If you do decide to use it for video conference, again, it’s going to be a below average experience, but it should get the job done. The battery life is one of the most important elements of any tablet and the user is now used to at least 7-8 hours of continuous use. The Vankyo MatrixPad Z1 has a 2,500 mAh non-removable Li-ion battery which can be recharged from 0 to 100 % in about 2 hours and 40 minutes, so there is no Fast Charging technology involved. Furthermore, I managed to get approximately 2 hours and a half of continuous video play and, after I left it over night, the tablet lost about 10% in ten hours, so it does have some decent power saving features.
I really tried my best to understand what is the targeted audience for this tablet and I do think that the best use would be for reading books, for running emulations (SNES or PS1 – either will run great on this tablet) and for some media consumption (Amazon Prime did run without any significant issues – just a bit of delay while navigating the interface) – but do keep in mind that the battery won’t allow you to enjoy the tablet for long. For anything else (gaming, productivity apps, multitasking and even video conferencing), you do need something better.
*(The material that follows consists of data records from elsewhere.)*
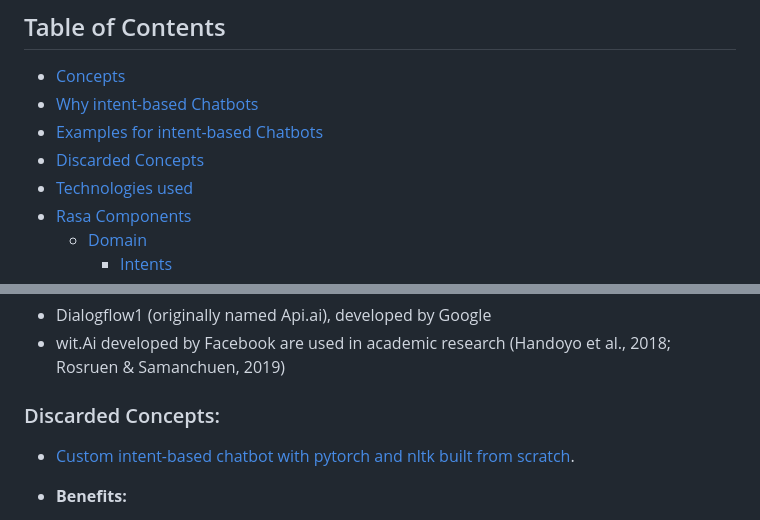
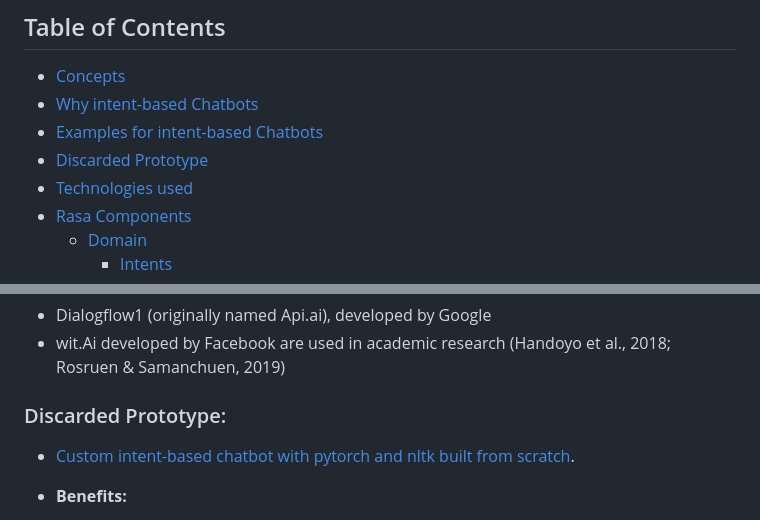
Before and after one commit to tsrodf/rasa-bot, a Markdown page: README.md, 2 parts joined by grey strips. Drawn GitHub-style.

```diff
--- a/README.md
+++ b/README.md
@@ -5,7 +5,7 @@
 - [Concepts](#concepts)
 - [Why intent-based Chatbots](#why-intent-based-chatbots)
 - [Examples for intent-based Chatbots](#examples-for-intent-based-chatbots)
-- [Discarded Concepts](#discarded-concepts)
+- [Discarded Prototype](#discarded-prototype)
 - [Technologies used](#technologies-used)
 - [Rasa Components](#rasa-components)
   - [Domain](#domain)
@@ -53,7 +53,7 @@ We don’t have to match predefined questions character by character. Also it fe
 - Dialogflow1 (originally named Api.ai), developed by Google
 - wit.Ai developed by Facebook are used in academic research (Handoyo et al., 2018; Rosruen & Samanchuen, 2019)
 
-### Discarded Concepts:
+### Discarded Prototype:
 
 - [Custom intent-based chatbot with pytorch and nltk built from scratch](https://github.com/Blankjr/my-nlp-chatbot).
 
```
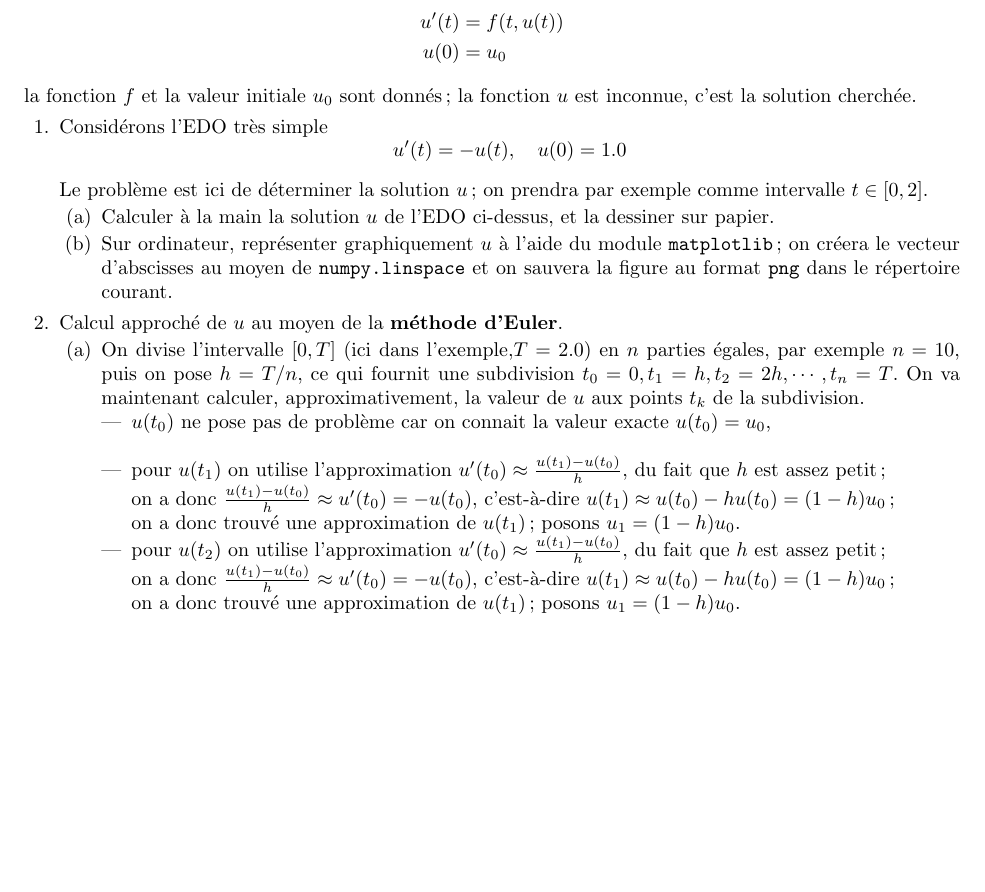
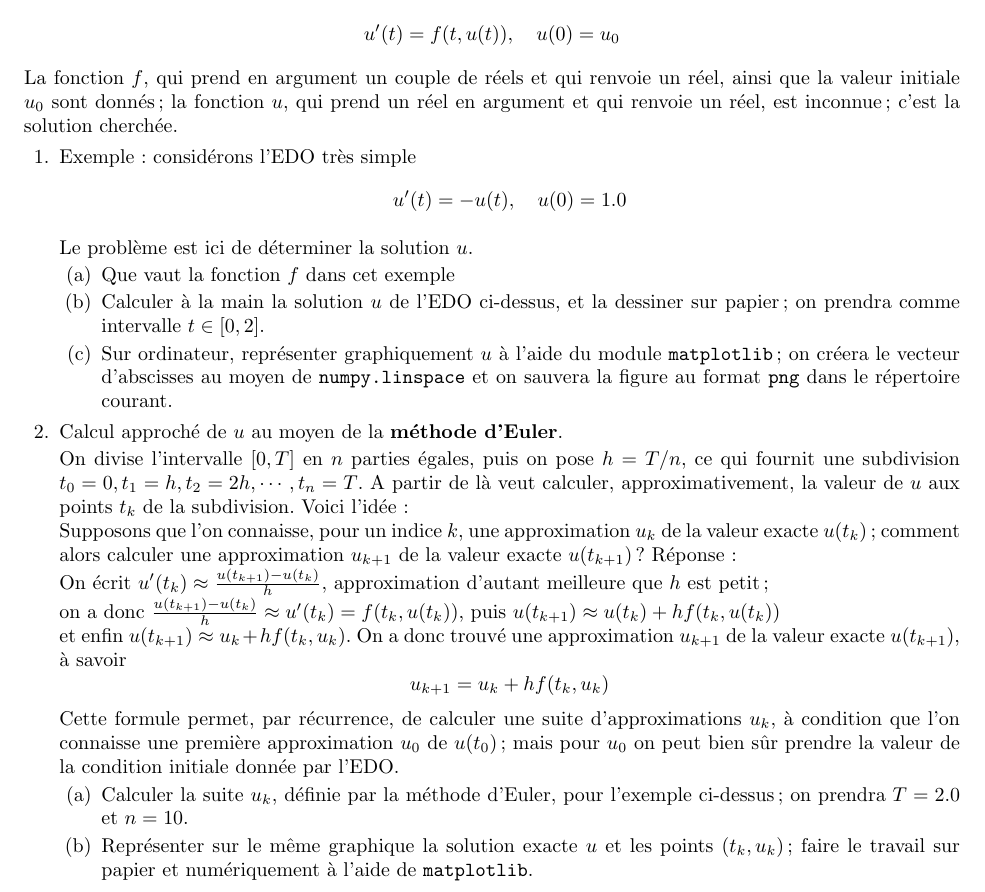
Before and after one commit to jpcp13/L2, a LaTeX problem sheet (TP3/tp3.tex): part of the page, cut so that both start at the same text, the shorter picture padded with empty space. Compiled offline with pdfLaTeX.

Commit message:
updated tp3.tex

```diff
--- a/TP3/tp3.tex
+++ b/TP3/tp3.tex
@@ -17,47 +17,44 @@
 
 
 Dans ce TP, on présente quelques méthodes pour intégrer numériquement sur un intervalle $t \in [0, T]$, une équation différentielle ordinaire - dite EDO - c'est-à-dire de la forme
-\begin{align*}
-u'(t) & =  f(t, u(t))\\
-u(0)  & = u_0
-\end{align*}
-la fonction $f$ et la valeur initiale $u_0$ sont donnés; la fonction $u$ est inconnue, c'est la solution cherchée.
+$$u'(t) =  f(t, u(t)),\quad u(0) = u_0$$
+La fonction $f$, qui prend en argument un couple de réels et qui renvoie un réel, ainsi que la valeur initiale $u_0$ sont donnés; la fonction $u$, qui prend un réel en argument et qui renvoie un réel, est inconnue; c'est la solution cherchée.
 
 \begin{questions}
 
 \question
-Considérons l'EDO très simple
+Exemple : considérons l'EDO très simple
 $$u'(t) =  -u(t), \quad u(0)  =  1.0$$
 
-Le problème est ici de déterminer la solution $u$; on prendra par exemple comme intervalle $t \in [0, 2]$.
+Le problème est ici de déterminer la solution $u$.
 \begin{parts}
 \part
-Calculer à la main la solution $u$ de l'EDO ci-dessus, et la dessiner sur papier.
+Que vaut la fonction $f$ dans cet exemple
+\part
+Calculer à la main la solution $u$ de l'EDO ci-dessus, et la dessiner sur papier; on prendra comme intervalle $t \in [0, 2]$.
 \part
 Sur ordinateur, représenter graphiquement $u$ à l'aide du module \texttt{matplotlib}; on créera le vecteur d'abscisses au moyen de \texttt{numpy.linspace} et on sauvera la figure au format \texttt{png} dans le répertoire courant.
 \end{parts}
 
 \question
 Calcul approché de $u$ au moyen de la {\bf méthode d'Euler}.
+
+On divise l'intervalle $[0, T]$ en $n$ parties égales, puis on pose $h=T/n$, ce qui fournit une subdivision $t_0 = 0, t_1 = h, t_2 = 2h, \cdots, t_n = T$. A partir de là veut calculer, approximativement, la valeur de $u$ aux points $t_k$ de la subdivision. Voici l'idée :\\
+Supposons que l'on connaisse, pour un indice $k$, une approximation $u_k$ de la valeur exacte $u(t_k)$; comment alors calculer une approximation $u_{k+1}$ de la valeur exacte $u(t_{k+1})$? Réponse :\\
+On écrit $u'(t_k) \approx \frac{u(t_{k+1})-u(t_k)}{h}$, approximation d'autant meilleure que $h$ est petit;\\
+ on a donc
+ $\frac{u(t_{k+1})-u(t_k)}{h} \approx u'(t_k) = f(t_k, u(t_k))$, puis $u(t_{k+1}) \approx u(t_k) + hf(t_k, u(t_k))$\\
+  et enfin
+  $u(t_{k+1}) \approx u_k + hf(t_k, u_k)$. On a donc trouvé une approximation $u_{k+1}$ de la valeur exacte $u(t_{k+1})$, à savoir
+$$u_{k+1} = u_k + hf(t_k, u_k)$$
+Cette formule permet, par récurrence, de calculer une suite d'approximations $u_k$, à condition que l'on connaisse une première approximation $u_0$ de $u(t_0)$; mais pour $u_0$ on peut bien sûr prendre la valeur de la condition initiale donnée par l'EDO.
+
 \begin{parts}
 \part
-On divise l'intervalle $[0, T]$ (ici dans l'exemple,$T=2.0$) en $n$ parties égales, par exemple $n=10$, puis on pose $h=T/n$, ce qui fournit une subdivision $t_0 = 0, t_1 = h, t_2 = 2h, \cdots, t_n = T$. On va maintenant calculer, approximativement, la valeur de $u$ aux points $t_k$ de la subdivision.
-\begin{itemize}
-\item
-$u(t_0)$ ne pose pas de problème car on connait la valeur exacte $u(t_0)=u_0$,\\
-\item
-pour $u(t_1)$ on utilise l'approximation $u'(t_0) \approx \frac{u(t_1)-u(t_0)}{h}$, du fait que $h$ est assez petit;\\
-on a donc $\frac{u(t_1)-u(t_0)}{h} \approx u'(t_0) = -u(t_0)$, c'est-à-dire $u(t_1) \approx u(t_0) - hu(t_0) = (1-h)u_0$;\\
-on a donc trouvé une approximation de $u(t_1)$; posons $u_1 = (1-h)u_0$.
-\item
-pour $u(t_2)$ on utilise l'approximation $u'(t_0) \approx \frac{u(t_1)-u(t_0)}{h}$, du fait que $h$ est assez petit;\\
-on a donc $\frac{u(t_1)-u(t_0)}{h} \approx u'(t_0) = -u(t_0)$, c'est-à-dire $u(t_1) \approx u(t_0) - hu(t_0) = (1-h)u_0$;\\
-on a donc trouvé une approximation de $u(t_1)$; posons $u_1 = (1-h)u_0$.
-\end{itemize}
+Calculer la suite $u_k$, définie par la méthode d'Euler, pour l'exemple ci-dessus; on prendra $T=2.0$ et $n=10$.
+\part
+Représenter sur le même graphique la solution exacte $u$ et les points $(t_k, u_k)$; faire le travail sur papier et numériquement à l'aide de \texttt{matplotlib}.
 
 \end{parts}
 \end{questions}
 \end{document}
-
-On part de $u'(t_k) = -u(t_k), \quad u(t_0)=u_0$; \\
-puis on utilise l'approximation $u'(t_k) \approx \frac{u(t_{k+1})-u(t_k)}{h}$, du fait que $h$ est assez petit; \\
@@ -78 +60,0 @@ Tester \texttt{point\_milieu} avec $f(x) = \sqrt{1 - x^2}$, $a=-0.5, b=0.5$ et $
-\begin{tabular}{r | c | c}
@@ -123 +60,0 @@ Tester \texttt{Monte\_Carlo} avec $N = 10^k$, k variant de $1$ à $6$, puis cré
-\begin{tabular}{r | c | c}
```
Also changed, not shown: TP3/tp3.pdf, TP3/tp3.tex (70 more changed lines), 2 other files.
Immediately after I opened the box, I could see that this was intended to be a direct competitor to the Amazon Fire 7, but it’s still a bit behind it in basically every chapter, so Vankyo either needs to cut the price to become more competitive or to release a refreshed version with better hardware (and I’m sure people are willing to spend a bit more for a smoother experience, yes, even those that are budget-conscious).
Check the product here:
Vankyo MatrixPad Z1-
- Portable and lightweight
- No bloatware
- Great for reading books and for emulators (SNES, PS1)
- The WiFi connection is stable
- There's a microSD slot for additional storage
- The display is washed out
- You will experience constant delays
- The battery life is below average
- The cameras are also below average
- The speaker sounds tiny